=== PROBLEM DETAILS ===
Go through the data below and copy each line where the word "ipynb" occurs.

=== INFORMATION SHOWN ===
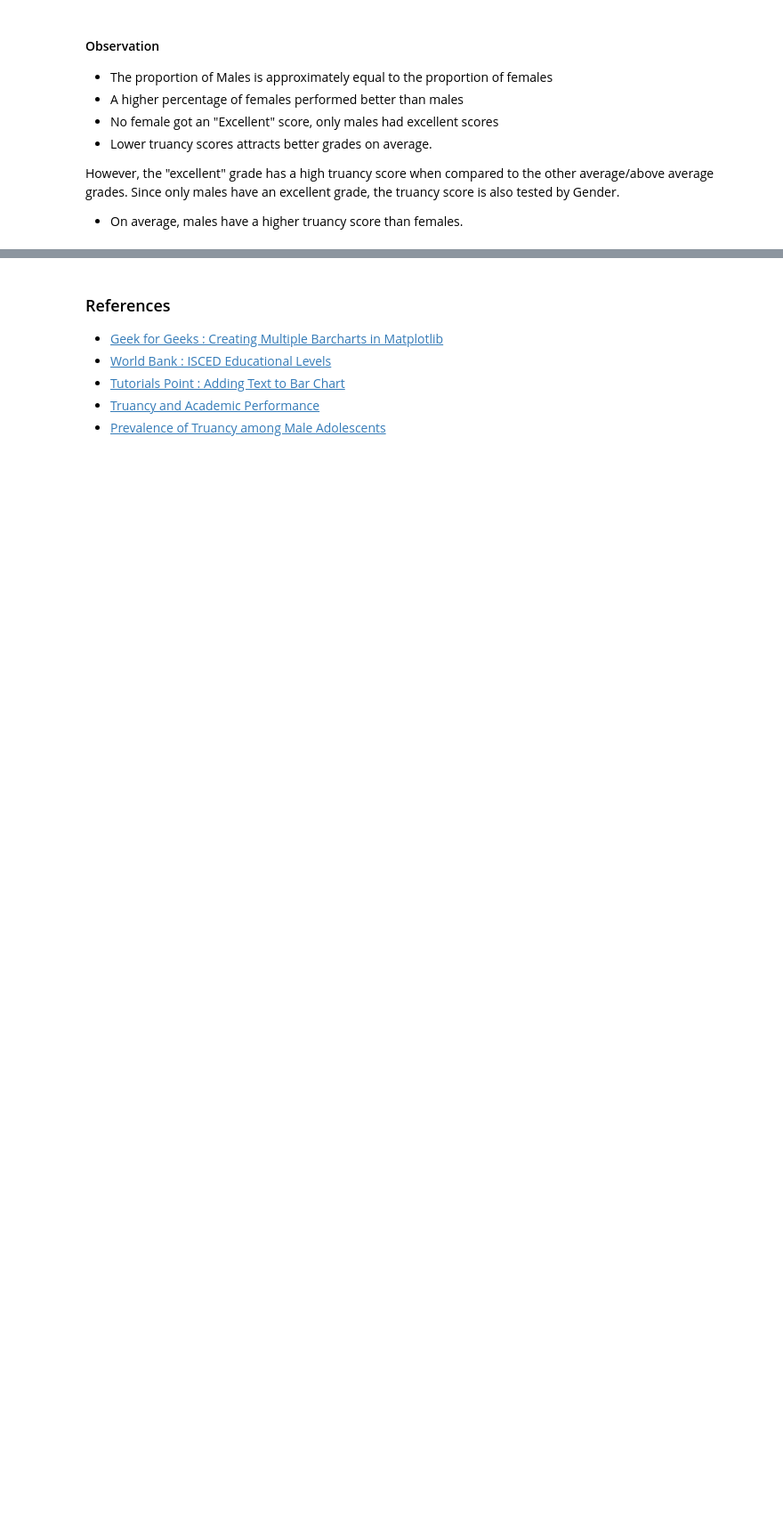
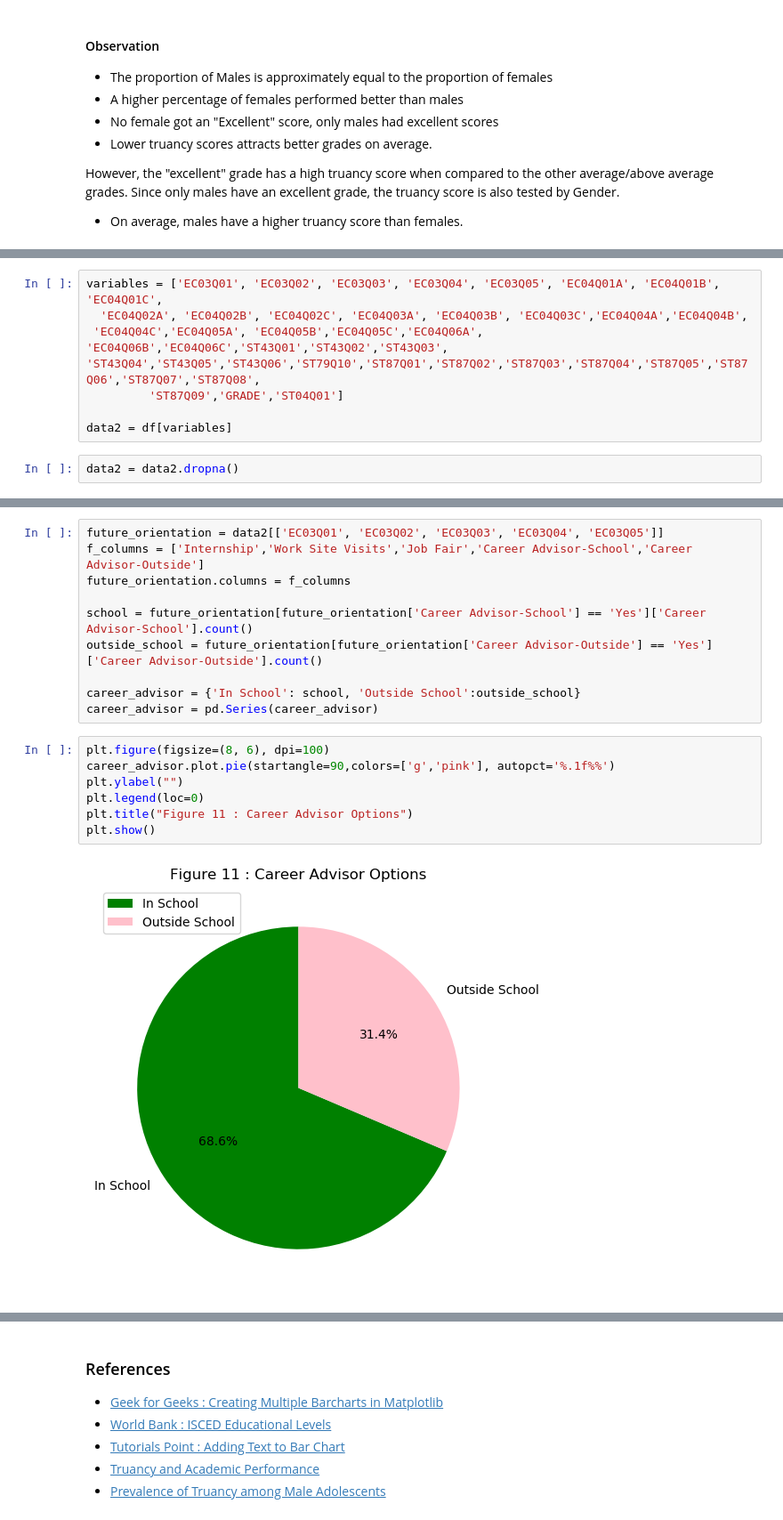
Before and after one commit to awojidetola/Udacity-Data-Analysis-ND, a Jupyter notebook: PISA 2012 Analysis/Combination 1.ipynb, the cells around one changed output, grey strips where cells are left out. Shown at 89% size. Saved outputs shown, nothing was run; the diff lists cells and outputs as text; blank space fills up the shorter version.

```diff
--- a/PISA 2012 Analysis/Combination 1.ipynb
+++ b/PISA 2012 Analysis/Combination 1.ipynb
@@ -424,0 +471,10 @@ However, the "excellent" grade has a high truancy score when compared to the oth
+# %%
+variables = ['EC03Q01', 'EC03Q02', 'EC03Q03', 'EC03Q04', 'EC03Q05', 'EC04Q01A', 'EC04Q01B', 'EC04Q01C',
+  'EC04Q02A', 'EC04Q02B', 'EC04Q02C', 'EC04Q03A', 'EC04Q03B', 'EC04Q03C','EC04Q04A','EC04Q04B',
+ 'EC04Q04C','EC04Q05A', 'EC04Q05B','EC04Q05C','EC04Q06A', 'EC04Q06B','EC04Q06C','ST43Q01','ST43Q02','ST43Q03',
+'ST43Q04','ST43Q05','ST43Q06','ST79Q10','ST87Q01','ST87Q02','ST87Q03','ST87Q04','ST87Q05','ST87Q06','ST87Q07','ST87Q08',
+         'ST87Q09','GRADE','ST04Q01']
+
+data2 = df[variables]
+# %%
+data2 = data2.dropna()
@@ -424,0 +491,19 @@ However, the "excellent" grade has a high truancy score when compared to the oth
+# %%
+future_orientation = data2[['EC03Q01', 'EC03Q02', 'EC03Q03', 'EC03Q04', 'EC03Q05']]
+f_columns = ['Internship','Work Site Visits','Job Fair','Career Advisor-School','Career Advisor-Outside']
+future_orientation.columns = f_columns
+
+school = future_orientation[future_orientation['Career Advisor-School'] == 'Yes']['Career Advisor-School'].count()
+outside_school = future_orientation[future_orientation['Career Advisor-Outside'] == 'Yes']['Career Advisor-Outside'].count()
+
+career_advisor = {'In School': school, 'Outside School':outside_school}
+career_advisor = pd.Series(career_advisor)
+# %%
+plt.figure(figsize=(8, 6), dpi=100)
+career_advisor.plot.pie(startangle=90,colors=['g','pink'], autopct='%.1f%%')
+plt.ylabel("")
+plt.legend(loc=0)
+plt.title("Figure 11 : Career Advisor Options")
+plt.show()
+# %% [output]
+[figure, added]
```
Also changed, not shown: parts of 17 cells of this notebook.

--

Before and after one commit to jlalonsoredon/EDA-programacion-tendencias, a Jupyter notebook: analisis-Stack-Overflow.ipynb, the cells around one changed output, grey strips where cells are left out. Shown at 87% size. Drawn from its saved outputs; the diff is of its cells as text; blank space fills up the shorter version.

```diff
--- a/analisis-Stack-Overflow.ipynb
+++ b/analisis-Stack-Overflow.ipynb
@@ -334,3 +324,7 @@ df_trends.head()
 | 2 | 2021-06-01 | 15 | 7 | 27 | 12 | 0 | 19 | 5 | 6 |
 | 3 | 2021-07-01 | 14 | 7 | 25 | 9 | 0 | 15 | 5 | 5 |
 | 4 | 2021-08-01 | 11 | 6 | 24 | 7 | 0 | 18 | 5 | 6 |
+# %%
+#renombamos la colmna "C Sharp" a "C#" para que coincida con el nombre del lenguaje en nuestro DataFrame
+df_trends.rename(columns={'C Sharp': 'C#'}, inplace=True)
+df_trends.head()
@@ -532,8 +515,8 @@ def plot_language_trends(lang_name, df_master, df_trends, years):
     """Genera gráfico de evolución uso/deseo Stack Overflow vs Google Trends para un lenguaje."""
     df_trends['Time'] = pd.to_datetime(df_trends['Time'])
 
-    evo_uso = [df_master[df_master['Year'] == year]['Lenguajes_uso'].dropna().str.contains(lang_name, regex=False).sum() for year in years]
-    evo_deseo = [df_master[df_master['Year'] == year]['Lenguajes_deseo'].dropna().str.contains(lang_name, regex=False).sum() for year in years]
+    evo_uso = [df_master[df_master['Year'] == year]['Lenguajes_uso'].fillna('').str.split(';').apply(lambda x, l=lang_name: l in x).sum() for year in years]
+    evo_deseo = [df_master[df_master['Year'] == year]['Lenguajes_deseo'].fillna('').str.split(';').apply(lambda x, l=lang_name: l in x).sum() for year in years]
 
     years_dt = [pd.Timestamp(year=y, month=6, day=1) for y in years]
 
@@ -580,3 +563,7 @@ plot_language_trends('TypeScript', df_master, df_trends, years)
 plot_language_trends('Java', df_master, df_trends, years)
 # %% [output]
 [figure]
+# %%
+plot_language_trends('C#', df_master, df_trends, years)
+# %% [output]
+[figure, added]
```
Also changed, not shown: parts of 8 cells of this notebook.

--

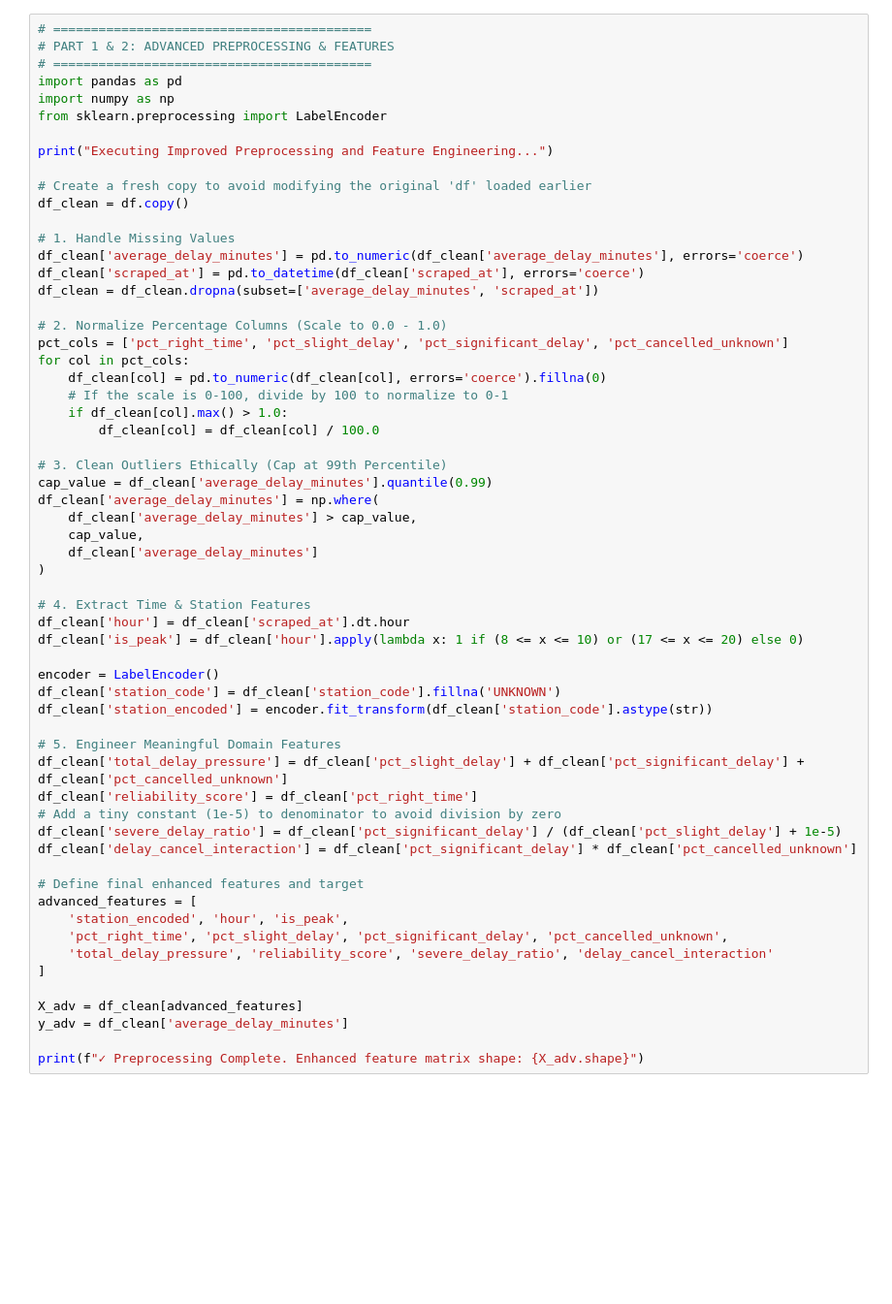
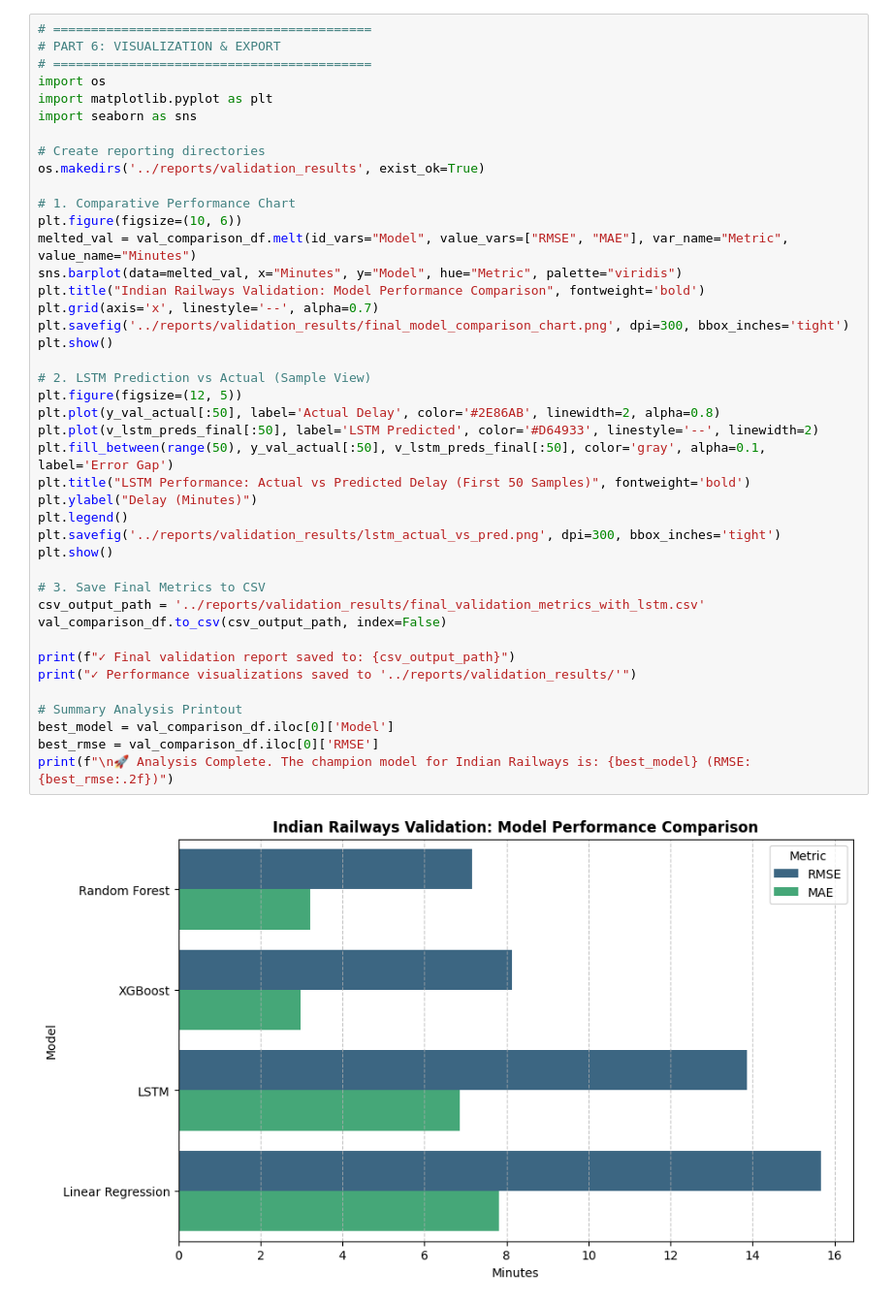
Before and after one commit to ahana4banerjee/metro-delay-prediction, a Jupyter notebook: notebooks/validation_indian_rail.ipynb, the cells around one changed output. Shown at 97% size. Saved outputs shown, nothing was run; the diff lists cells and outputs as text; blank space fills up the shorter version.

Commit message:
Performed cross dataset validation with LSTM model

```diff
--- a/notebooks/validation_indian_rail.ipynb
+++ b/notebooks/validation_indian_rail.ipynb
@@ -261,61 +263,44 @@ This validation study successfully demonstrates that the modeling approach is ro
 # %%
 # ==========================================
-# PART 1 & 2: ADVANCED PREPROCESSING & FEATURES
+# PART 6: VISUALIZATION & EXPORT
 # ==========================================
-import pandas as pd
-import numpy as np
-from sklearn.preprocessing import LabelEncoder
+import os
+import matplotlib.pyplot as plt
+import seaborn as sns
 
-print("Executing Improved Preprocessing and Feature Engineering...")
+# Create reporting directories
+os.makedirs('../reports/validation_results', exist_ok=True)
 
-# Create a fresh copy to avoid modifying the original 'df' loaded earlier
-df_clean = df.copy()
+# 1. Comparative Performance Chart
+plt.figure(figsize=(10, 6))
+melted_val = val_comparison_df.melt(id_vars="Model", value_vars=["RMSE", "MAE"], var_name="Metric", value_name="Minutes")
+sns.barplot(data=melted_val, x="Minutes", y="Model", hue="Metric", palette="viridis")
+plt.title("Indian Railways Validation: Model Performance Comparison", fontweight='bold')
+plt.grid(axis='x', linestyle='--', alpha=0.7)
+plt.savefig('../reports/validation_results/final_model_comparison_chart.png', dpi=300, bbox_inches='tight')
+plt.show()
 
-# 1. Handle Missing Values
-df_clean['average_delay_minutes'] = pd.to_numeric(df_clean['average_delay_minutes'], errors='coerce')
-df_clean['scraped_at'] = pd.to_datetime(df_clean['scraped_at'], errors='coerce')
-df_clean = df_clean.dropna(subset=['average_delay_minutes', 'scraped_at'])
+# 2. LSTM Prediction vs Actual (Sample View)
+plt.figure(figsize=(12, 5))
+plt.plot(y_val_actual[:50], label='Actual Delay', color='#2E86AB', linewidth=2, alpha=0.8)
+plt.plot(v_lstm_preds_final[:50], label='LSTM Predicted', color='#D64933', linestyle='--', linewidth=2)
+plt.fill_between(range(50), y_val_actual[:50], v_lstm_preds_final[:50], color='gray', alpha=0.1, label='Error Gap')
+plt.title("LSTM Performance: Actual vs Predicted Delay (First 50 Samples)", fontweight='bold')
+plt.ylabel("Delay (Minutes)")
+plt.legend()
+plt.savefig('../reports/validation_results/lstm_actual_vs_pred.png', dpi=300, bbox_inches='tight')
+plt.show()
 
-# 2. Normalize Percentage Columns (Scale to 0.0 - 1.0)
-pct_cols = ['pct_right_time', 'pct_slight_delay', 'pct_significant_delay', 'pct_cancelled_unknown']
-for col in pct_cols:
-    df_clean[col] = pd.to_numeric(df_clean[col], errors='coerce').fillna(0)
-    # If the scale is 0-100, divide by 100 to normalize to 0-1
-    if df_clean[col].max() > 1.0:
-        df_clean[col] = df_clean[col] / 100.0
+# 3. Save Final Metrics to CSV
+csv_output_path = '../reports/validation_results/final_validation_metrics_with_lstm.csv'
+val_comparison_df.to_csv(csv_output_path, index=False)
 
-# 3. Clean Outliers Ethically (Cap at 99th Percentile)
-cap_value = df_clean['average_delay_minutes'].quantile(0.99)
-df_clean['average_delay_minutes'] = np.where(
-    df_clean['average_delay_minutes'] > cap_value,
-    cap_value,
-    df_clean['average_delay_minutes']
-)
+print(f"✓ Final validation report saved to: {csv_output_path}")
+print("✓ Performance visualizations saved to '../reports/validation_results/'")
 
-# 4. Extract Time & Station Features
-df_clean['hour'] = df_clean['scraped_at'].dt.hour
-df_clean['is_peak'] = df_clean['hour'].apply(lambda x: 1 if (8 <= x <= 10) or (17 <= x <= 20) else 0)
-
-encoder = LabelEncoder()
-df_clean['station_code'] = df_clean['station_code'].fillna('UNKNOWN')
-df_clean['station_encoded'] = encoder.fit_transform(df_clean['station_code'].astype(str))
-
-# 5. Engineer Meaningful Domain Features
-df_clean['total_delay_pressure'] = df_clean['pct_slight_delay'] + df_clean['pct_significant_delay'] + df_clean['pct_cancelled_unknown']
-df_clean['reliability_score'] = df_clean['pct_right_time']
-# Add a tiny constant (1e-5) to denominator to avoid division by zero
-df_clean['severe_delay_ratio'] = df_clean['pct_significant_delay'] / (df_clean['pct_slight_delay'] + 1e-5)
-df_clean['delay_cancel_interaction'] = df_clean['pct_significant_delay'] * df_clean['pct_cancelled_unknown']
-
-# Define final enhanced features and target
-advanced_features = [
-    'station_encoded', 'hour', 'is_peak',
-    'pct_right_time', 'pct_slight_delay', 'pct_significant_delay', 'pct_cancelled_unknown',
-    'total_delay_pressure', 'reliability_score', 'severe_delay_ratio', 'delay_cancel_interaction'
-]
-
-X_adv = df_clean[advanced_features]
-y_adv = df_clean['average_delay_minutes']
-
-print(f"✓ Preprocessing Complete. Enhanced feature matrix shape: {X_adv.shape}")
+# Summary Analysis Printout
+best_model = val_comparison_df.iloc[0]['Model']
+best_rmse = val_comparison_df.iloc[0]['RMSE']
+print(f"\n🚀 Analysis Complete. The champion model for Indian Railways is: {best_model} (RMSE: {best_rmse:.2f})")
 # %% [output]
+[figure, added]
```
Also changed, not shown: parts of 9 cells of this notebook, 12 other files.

=== EXERCISE SOLUTION ===
Before and after one commit to awojidetola/Udacity-Data-Analysis-ND, a Jupyter notebook: PISA 2012 Analysis/Combination 1.ipynb, the cells around one changed output, grey strips where cells are left out. Shown at 89% size. Saved outputs shown, nothing was run; the diff lists cells and outputs as text; blank space fills up the shorter version.
--- a/PISA 2012 Analysis/Combination 1.ipynb
+++ b/PISA 2012 Analysis/Combination 1.ipynb
Before and after one commit to jlalonsoredon/EDA-programacion-tendencias, a Jupyter notebook: analisis-Stack-Overflow.ipynb, the cells around one changed output, grey strips where cells are left out. Shown at 87% size. Drawn from its saved outputs; the diff is of its cells as text; blank space fills up the shorter version.
--- a/analisis-Stack-Overflow.ipynb
+++ b/analisis-Stack-Overflow.ipynb
Before and after one commit to ahana4banerjee/metro-delay-prediction, a Jupyter notebook: notebooks/validation_indian_rail.ipynb, the cells around one changed output. Shown at 97% size. Saved outputs shown, nothing was run; the diff lists cells and outputs as text; blank space fills up the shorter version.
--- a/notebooks/validation_indian_rail.ipynb
+++ b/notebooks/validation_indian_rail.ipynb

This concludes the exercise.